“This entails not only increasing domestic gas production but also promoting the adoption of gas as a cleaner alternative for power generation, industrial processes, transportation, and household use. Initiatives such as the “Decade of Gas Initiative” are instrumental in driving gas utilization across various sectors through targeted interventions, infrastructure development, and policy incentives.”

He explained that one of the key elements in the nation’s transition towards a more sustainable energy future lies in the utilisation of natural gas.

He added that gas emerge as a vital fuel transition that holds the potential to bridge the gap between traditional fossil fuels and renewable sources of energy.

“In our pursuit of a low-carbon economy, gas often referred to as the ‘cleanest’ fossil fuel—offers a number of noteworthy benefits.

“Its burning emits a great deal less greenhouse gas than that of coal and oil, which makes it a desirable choice for lowering carbon emissions and slowing down global warming.

“Furthermore, gas-fired power plants are incredibly adaptable and can be quickly ramped up or down to account for variations in the production of renewable energy, offering a dependable backup for intermittent sources like solar and wind power.

“First and foremost, we must prioritize infrastructure development to support the exploration, production, processing, and distribution of gas.

“This includes investments in gas pipelines, liquefied natural gas (LNG) facilities, and gas processing plants to ensure efficient transportation and monetization of our gas resources,” he said.

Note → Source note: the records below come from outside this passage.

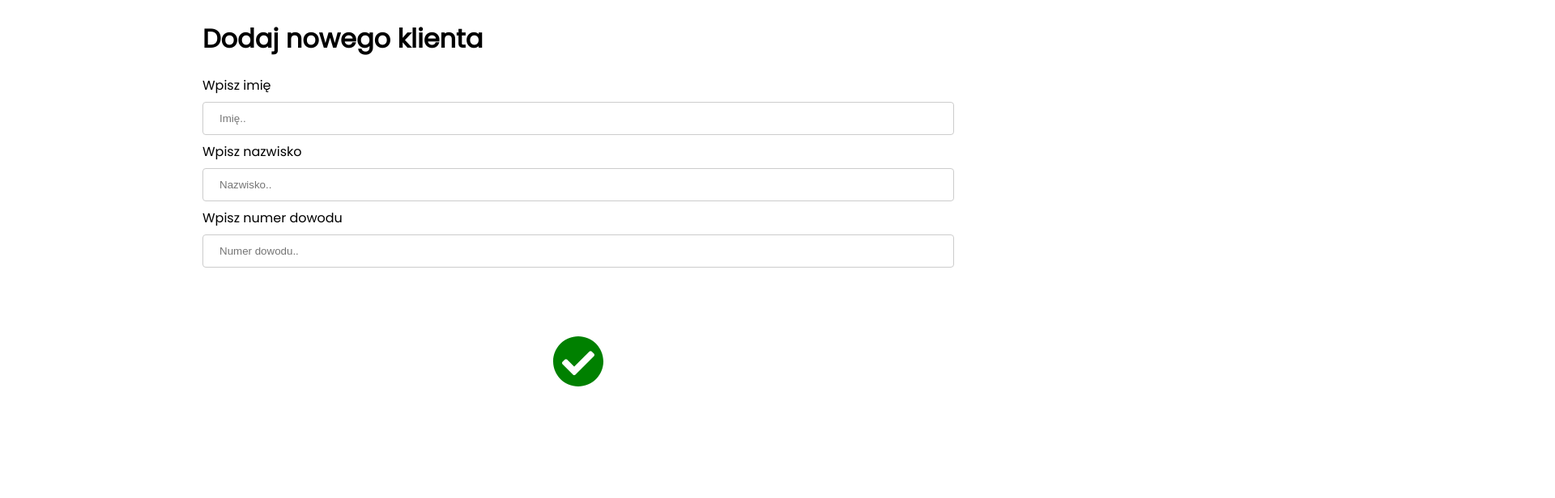
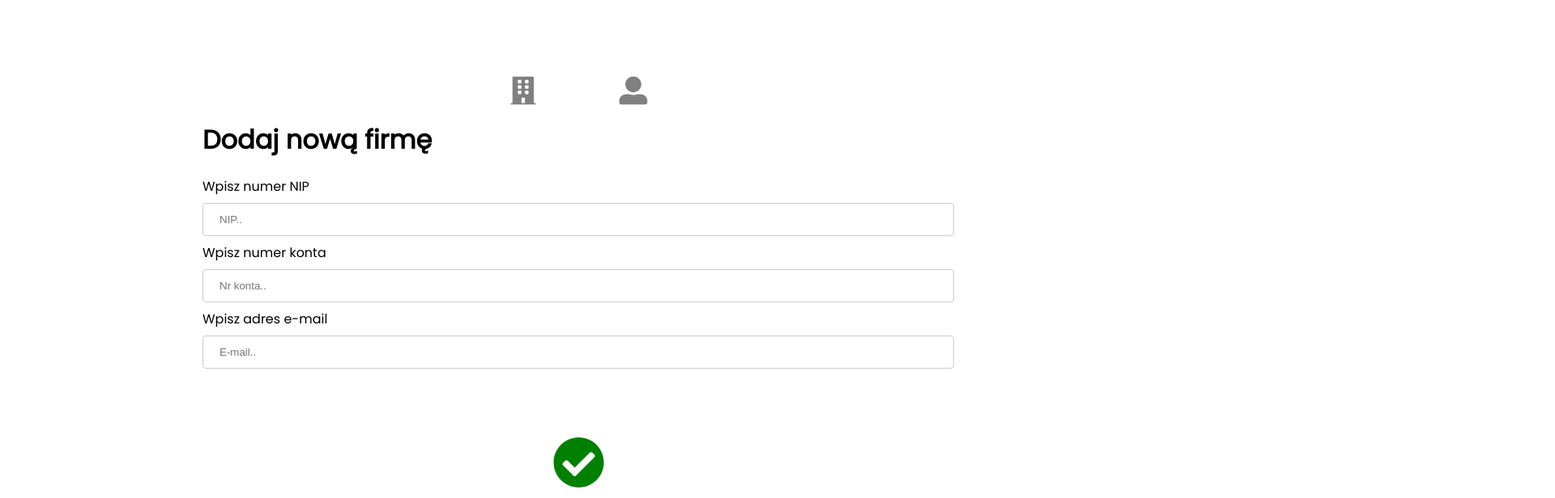
Before and after one commit to s18914/ABCRecyclingApp, a React (Create React App) app in the folder abc-recycling-app/: page /customers/add in a window 1280 px wide. Shown: the part 180-796 px from the top of the page at 81% size, 1920 px wide, since content can reach past the window. Built offline with nearby package versions, Linux system fonts and the light colour scheme.

Commit message:
add companies and customers on the same page

```diff
--- a/abc-recycling-app/scss/style.scss
+++ b/abc-recycling-app/scss/style.scss
@@ -61,6 +61,8 @@ body {
         margin-left: 2rem;
         font-size: 2rem;
         background: none;
+        padding-top: 10px;
+        margin-left: 40px;
     }
 
     .nav-menu.active {
@@ -70,7 +72,7 @@ body {
 
     .nav-menu {
         background-color: #205225;
-        width: 250px;
+        width: 220px;
         height: 100vh;
         display: flex;
         justify-content: center;
@@ -86,6 +88,8 @@ body {
 
         .nav-menu-items {
             width: 100%;
+            padding-left: 10px;
+            margin-top: 10px;
 
             .nav-text {
                 display: flex;
--- a/abc-recycling-app/src/components/SidebarData.js
+++ b/abc-recycling-app/src/components/SidebarData.js
@@ -29,13 +29,7 @@ export const SidebarData = [
     cName: 'nav-text'
   },
   {
-    title: 'Firmy',
-    path: '/companies',
-    icon: <FaIcons.FaBuilding />,
-    cName: 'nav-text'
-  },
-  {
-    title: 'Klienci indywidualni',
+    title: 'Klienci',
     path: '/customers',
     icon: <AiIcons.AiOutlineUser />,
     cName: 'nav-text'
--- a/abc-recycling-app/src/components/pages/CustomerAdd.js
+++ b/abc-recycling-app/src/components/pages/CustomerAdd.js
@@ -1,7 +1,6 @@
-import React from 'react'
 import { useState, useEffect} from "react";
 import Axios from "axios";
-import { FaCheckCircle } from 'react-icons/fa'
+import { FaCheckCircle, FaBuilding, FaUserAlt } from 'react-icons/fa'
 import { useParams } from "react-router-dom";
 
 function CustomerAdd() {
@@ -9,10 +8,15 @@ function CustomerAdd() {
   let { id } = useParams();
   let isAddMode = ({id}.id === undefined ? true : false);
 
+
   const [customer, setCustomer] = useState();
   const [name, setName] = useState("");
   const [surname, setSurname] = useState("");
-  const [idnumber, setIdNumber] = useState("");
+  const [id_number, setIdNumber] = useState("");
+  const [nip, setNip] = useState("");
+  const [account_number, setAccountNumber] = useState("");
+  const [email, setEmail] = useState("");
+  const [isCompany, setMode] = useState(true);
 
   const getCustomer = (id) => {
     if(!isAddMode) {
@@ -31,17 +35,29 @@ function CustomerAdd() {
     Axios.post('http://localhost:3001/customerCreate', {
       name: name,
       surname: surname,
-      idnumber: idnumber
+      id_number: id_number
     }).then((data) => {
       console.log("success", data.data);
     })
   };
 
-  const updateCustomer = () => {
+  const addCompany = (event) => {
+    event.preventDefault();
+    Axios.post('http://localhost:3001/companyCreate', {
+      nip: nip,
+      account_number: account_number,
+      email: email
+    }).then((data) => {
+      console.log("success", data.data);
+    })
+  };
+
+  const updateCustomer = (e) => {
+    e.preventDefault();
     Axios.put('http://localhost:3001/customerUpdate', {
       name: name,
       surname: surname,
-      idnumber: idnumber,
+      id_number: id_number,
       id: {id}.id
     }).then((response) => {
       alert("update");
@@ -54,14 +70,53 @@ function CustomerAdd() {
 
   return (
     <div className='main'>
-      {isAddMode && <h1>Dodaj nowego klienta</h1>}
+      {isAddMode &&
+        <div className='btn-panel'>
+          <div onClick={() => {setMode(true)}}>
+            <FaBuilding style={{color: 'grey', cursor: 'pointer', transform: 'scale(2.2)', margin: '0 60px'}} />
+          </div>
+          <div onClick={() => {setMode(false)}}>
+            <FaUserAlt style={{color: 'grey', cursor: 'pointer', transform: 'scale(2.2)', margin: '0 60px'}} />
+          </div>
+        </div>
+      }
+      {isCompany &&
+        <>
+          {isAddMode &&<h1>Dodaj nową firmę</h1>}
+          {!isAddMode && <h1>Edytuj firmę</h1>}
+          <form>
+            <label>Wpisz numer NIP</label>
+            <input type="text" id="nip" name="nip" placeholder="NIP.." defaultValue={customer?.nip}
+              onChange={e => setNip(e.target.value)}
+              >
+            </input>
+            <label>Wpisz numer konta</label>
+            <input type="text" id="account_number" name="account_number" placeholder="Nr konta.." defaultValue={customer?.accountNumber} onChange={(event) => {
+                setAccountNumber(event.target.value);
+              }}>
+            </input>
+            <label>Wpisz adres e-mail</label>
+            <input type="text" id="email" name="email" placeholder="E-mail.." defaultValue={customer?.email} onChange={(event) => {
+                setEmail(event.target.value);
+              }}>
+            </input>
+            <a className='btn-panel' href="/customers" style={{transform: 'scale(4.0)'}}>
+              {isAddMode && <FaCheckCircle onClick={addCompany} style={{color: 'green', cursor: 'pointer'}}/>}
+              {!isAddMode && <FaCheckCircle onClick={updateCustomer} style={{color: 'green', cursor: 'pointer'}}/>}
+            </a>
+          </form>
+        </>
+      }
+      {!isCompany &&
+        <>
+          {isAddMode &&<h1>Dodaj nowego klienta</h1>}
           {!isAddMode && <h1>Edytuj klienta</h1>}
           <form>
             <label>Wpisz imię</label>
             <input type="text" id="name" name="name" placeholder="Imię.." defaultValue={customer?.name}
-          onChange={(event) => {
-            setName(event.target.value);
-          }}>
+              onChange={e => setName(e.target.value)}
+
+              >
             </input>
             <label>Wpisz nazwisko</label>
             <input type="text" id="surname" name="surname" placeholder="Nazwisko.." defaultValue={customer?.surname} onChange={(event) => {
@@ -69,15 +124,17 @@ function CustomerAdd() {
               }}>
             </input>
             <label>Wpisz numer dowodu</label>
-        <input type="text" id="idnumber" name="idnumber" placeholder="Numer dowodu.." defaultValue={customer?.idnumber} onChange={(event) => {
+            <input type="text" id="id_number" name="id_number" placeholder="Numer dowodu.." defaultValue={customer?.id_number} onChange={(event) => {
                 setIdNumber(event.target.value);
               }}>
             </input>
-        <div className='btn-panel'>
-          {isAddMode && <FaCheckCircle onClick={addCustomer} style={{color: 'green', cursor: 'pointer', transform: 'scale(4.0)'}}/>}
-          {!isAddMode && <FaCheckCircle onClick={updateCustomer} style={{color: 'green', cursor: 'pointer', transform: 'scale(4.0)'}}/>}
-        </div>
+            <a className='btn-panel' href="/customers" style={{transform: 'scale(4.0)'}}>
+              {isAddMode && <FaCheckCircle onClick={addCustomer} style={{color: 'green', cursor: 'pointer'}}/>}
+              {!isAddMode && <FaCheckCircle onClick={updateCustomer} style={{color: 'green', cursor: 'pointer'}}/>}
+            </a>
           </form>
+        </>
+      }
     </div>
   )
 }
--- a/abc-recycling-app/src/components/pages/Customers.js
+++ b/abc-recycling-app/src/components/pages/Customers.js
@@ -2,12 +2,12 @@ import React, { useEffect } from 'react'
 import DataTable from 'react-data-table-component'
 import { useState } from "react";
 import Axios from "axios";
-import { FaTimes } from 'react-icons/fa'
+import { FaTimes, FaBuilding, FaUserAlt} from 'react-icons/fa'
 import { FaPen } from 'react-icons/fa'
 import {AiOutlinePlusSquare} from 'react-icons/ai'
 
 const Customers = props => {
-
+  let filteredList;
   const [customerList, setCustomerList] = useState([]);
   const columns =  [
     {
@@ -17,18 +17,33 @@ const Customers = props => {
     },
     {
       name: 'Imię',
-      width: '180px',
+      width: '100px',
       selector: row => row.name,
     },
     {
       name: 'Nazwisko',
-      width: '180px',
+      width: '120px',
       selector: row => row.surname,
     },
     {
       name: 'Numer dowodu',
-      width: '280px',
+      width: '180px',
       selector: row => row.idnumber,
+    },
+    {
+      name: 'NIP',
+      width: '150px',
+      selector: row => row.nip,
+    },
+    {
+      name: 'Konto',
+      width: '180px',
+      selector: row => row.account_number,
+    },
+    {
+      name: 'E-mail',
+      width: '180px',
+      selector: row => row.email,
     },
     {
       name: "",
@@ -55,6 +70,22 @@ const Customers = props => {
     },
   ];
 
+  const showCompanies = () => {
+    setCustomerList(
+      customerList.filter((e) => {
+        return e.type === 'C';
+      })
+    );
+  }
+
+  const showPersons = () => {
+    setCustomerList(
+      customerList.filter((e) => {
+        return e.type === 'P';
+      })
+    );
+  }
+
   const deleteCustomer =  (id) => {
     Axios.delete(`http://localhost:3001/customerDelete/${id}`).then((response) => {
       setCustomerList(
@@ -75,6 +106,14 @@ const Customers = props => {
 
   return (
     <div className='main'>
+      <div className='btn-panel'>
+      <div onClick={() => showCompanies()}>
+          <FaBuilding style={{color: 'grey', cursor: 'pointer', transform: 'scale(2.2)', margin: '0 50px'}} />
+        </div>
+        <div onClick={() => showPersons()}>
+          <FaUserAlt style={{color: 'grey', cursor: 'pointer', transform: 'scale(2.2)', margin: '0 50px'}} />
+        </div>
+      </div>
       <DataTable
         title="Lista klientów"
         columns={columns}
--- a/abc-recycling-app/src/css/style.css
+++ b/abc-recycling-app/src/css/style.css
@@ -61,7 +61,7 @@ body .nav-menu.active {
 }
 body .nav-menu {
   background-color: #205225;
-  width: 250px;
+  width: 220px;
   height: 100vh;
   display: flex;
   justify-content: center;
@@ -76,6 +76,8 @@ body .nav-menu .active {
 }
 body .nav-menu .nav-menu-items {
   width: 100%;
+  padding-left: 10px;
+  margin-top: 10px;
 }
 body .nav-menu .nav-menu-items .nav-text {
   display: flex;
```
Also changed, not shown: 2 other files (tests, documents, lock files or other folders). Lines whose indentation alone changed are shown as unchanged.
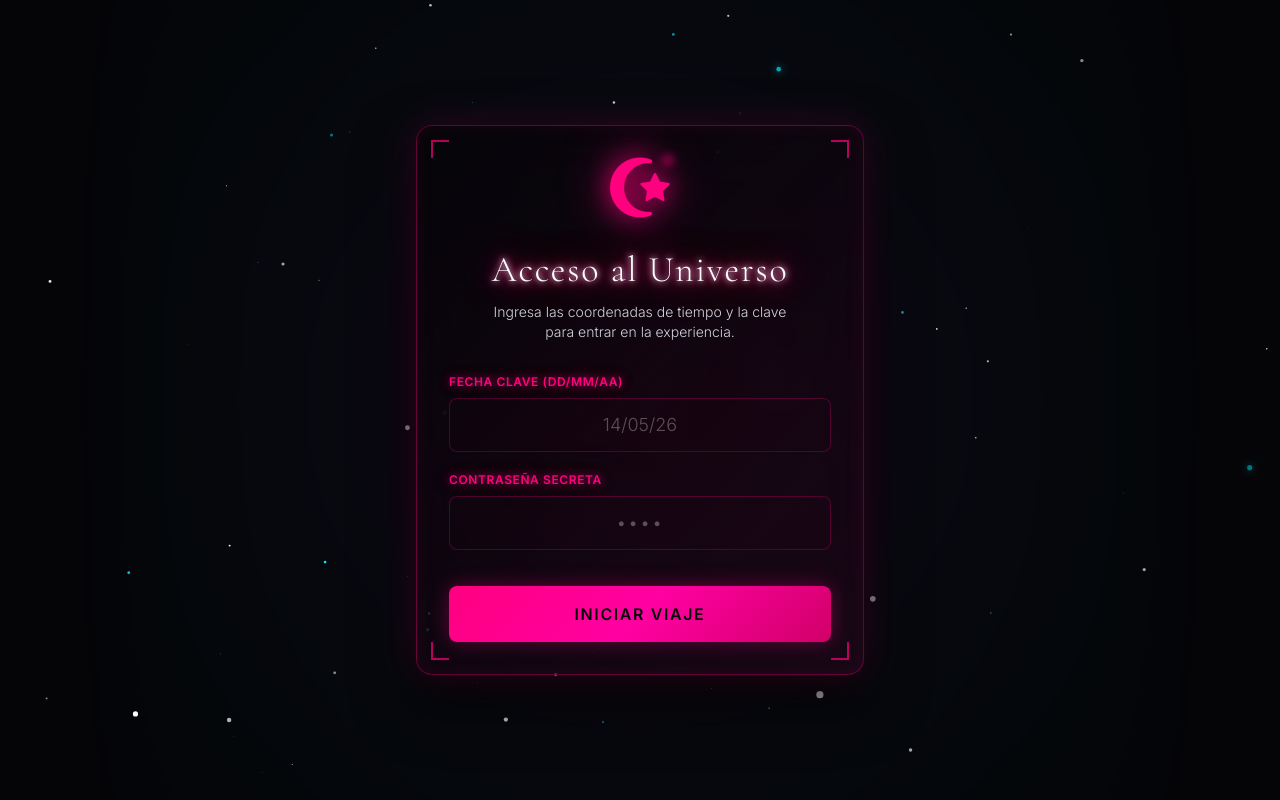
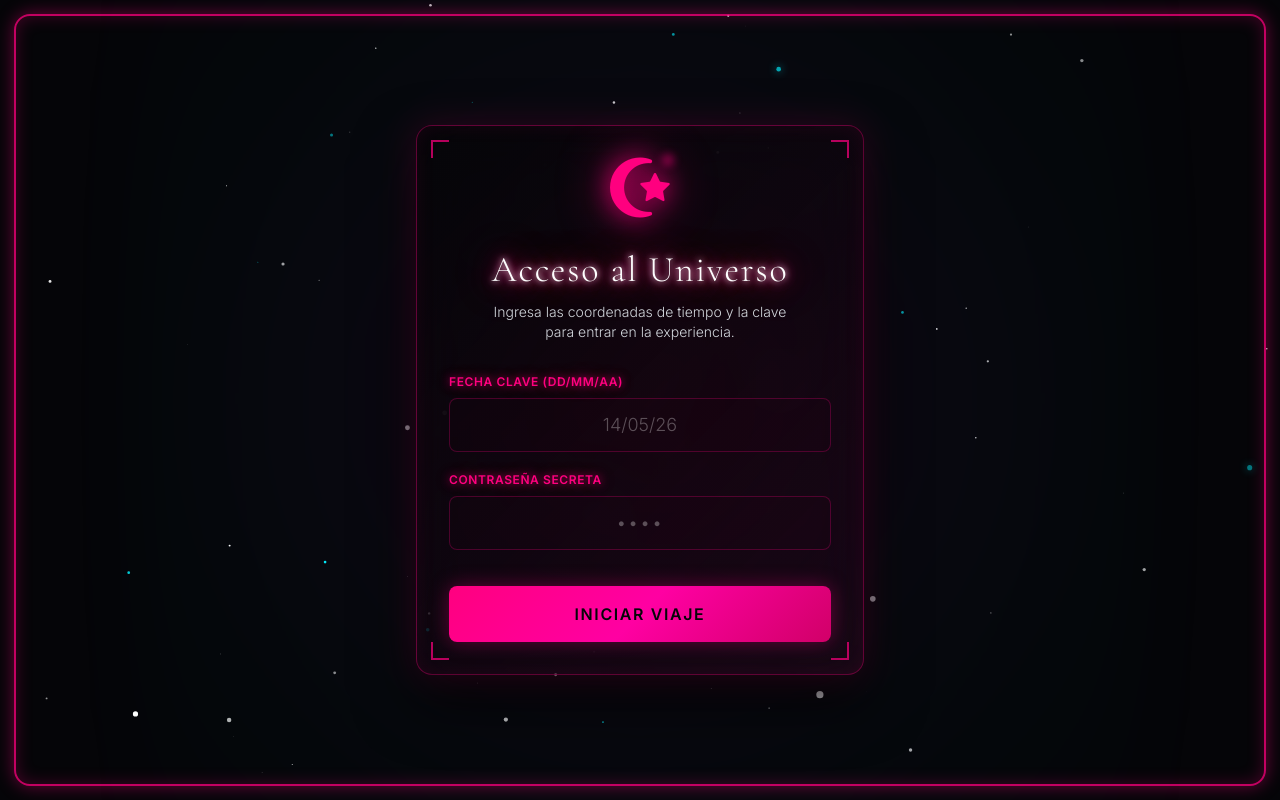
Before and after one commit to yesas12345678-cmd/aleidaporcel, a website: page index.html in a window 1280 px wide. Drawn offline with nearby package versions, Linux system fonts and the light colour scheme.

Commit message:
style: add glowing neon-pink frame border to login screen and bump stylesheet version to v=6

```diff
--- a/index.html
+++ b/index.html
@@ -36,7 +36,7 @@
   </script>
   <!-- Google Fonts & FontAwesome -->
   <link rel="stylesheet" href="https://cdnjs.cloudflare.com/ajax/libs/font-awesome/6.5.1/css/all.min.css">
-  <link rel="stylesheet" href="style.css?v=5">
+  <link rel="stylesheet" href="style.css?v=6">
   <!-- GSAP CDN -->
   <script src="https://cdn.jsdelivr.net/npm/gsap@3.12.5/dist/gsap.min.js"></script>
 </head>
--- a/style.css
+++ b/style.css
@@ -880,3 +880,37 @@ body {
 .btn-neon-pink:active {
   transform: scale(0.98) !important;
 }
+
+/* Glowing Neon Frame around the viewport for login screens */
+#sec-login::before,
+#sec-admin-login::before {
+  content: '';
+  position: absolute;
+  top: 14px;
+  left: 14px;
+  right: 14px;
+  bottom: 14px;
+  border: 2px solid var(--color-accent-pink);
+  border-radius: 16px;
+  pointer-events: none;
+  z-index: 100;
+  box-shadow:
+    0 0 20px rgba(255, 0, 127, 0.45),
+    inset 0 0 20px rgba(255, 0, 127, 0.25);
+  animation: border-neon-glow 4s infinite alternate;
+}
+
+@keyframes border-neon-glow {
+  0%, 100% {
+    box-shadow:
+      0 0 15px rgba(255, 0, 127, 0.35),
+      inset 0 0 15px rgba(255, 0, 127, 0.2);
+    border-color: rgba(255, 0, 127, 0.7);
+  }
+  50% {
+    box-shadow:
+      0 0 30px rgba(255, 0, 127, 0.65),
+      inset 0 0 25px rgba(255, 0, 127, 0.4);
+    border-color: rgba(255, 0, 127, 1);
+  }
+}
```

The explained that the Executive order will shorten the procedure for getting approval for contracts to which companies in the petroleum sector and companies controlled by the Federal government are parties; raise the contract approval thresholds in Production Sharing Contracts (PSA) or Joint Operating Agreement (JOA) to not less than $10,000,000 to account for the rate of inflation.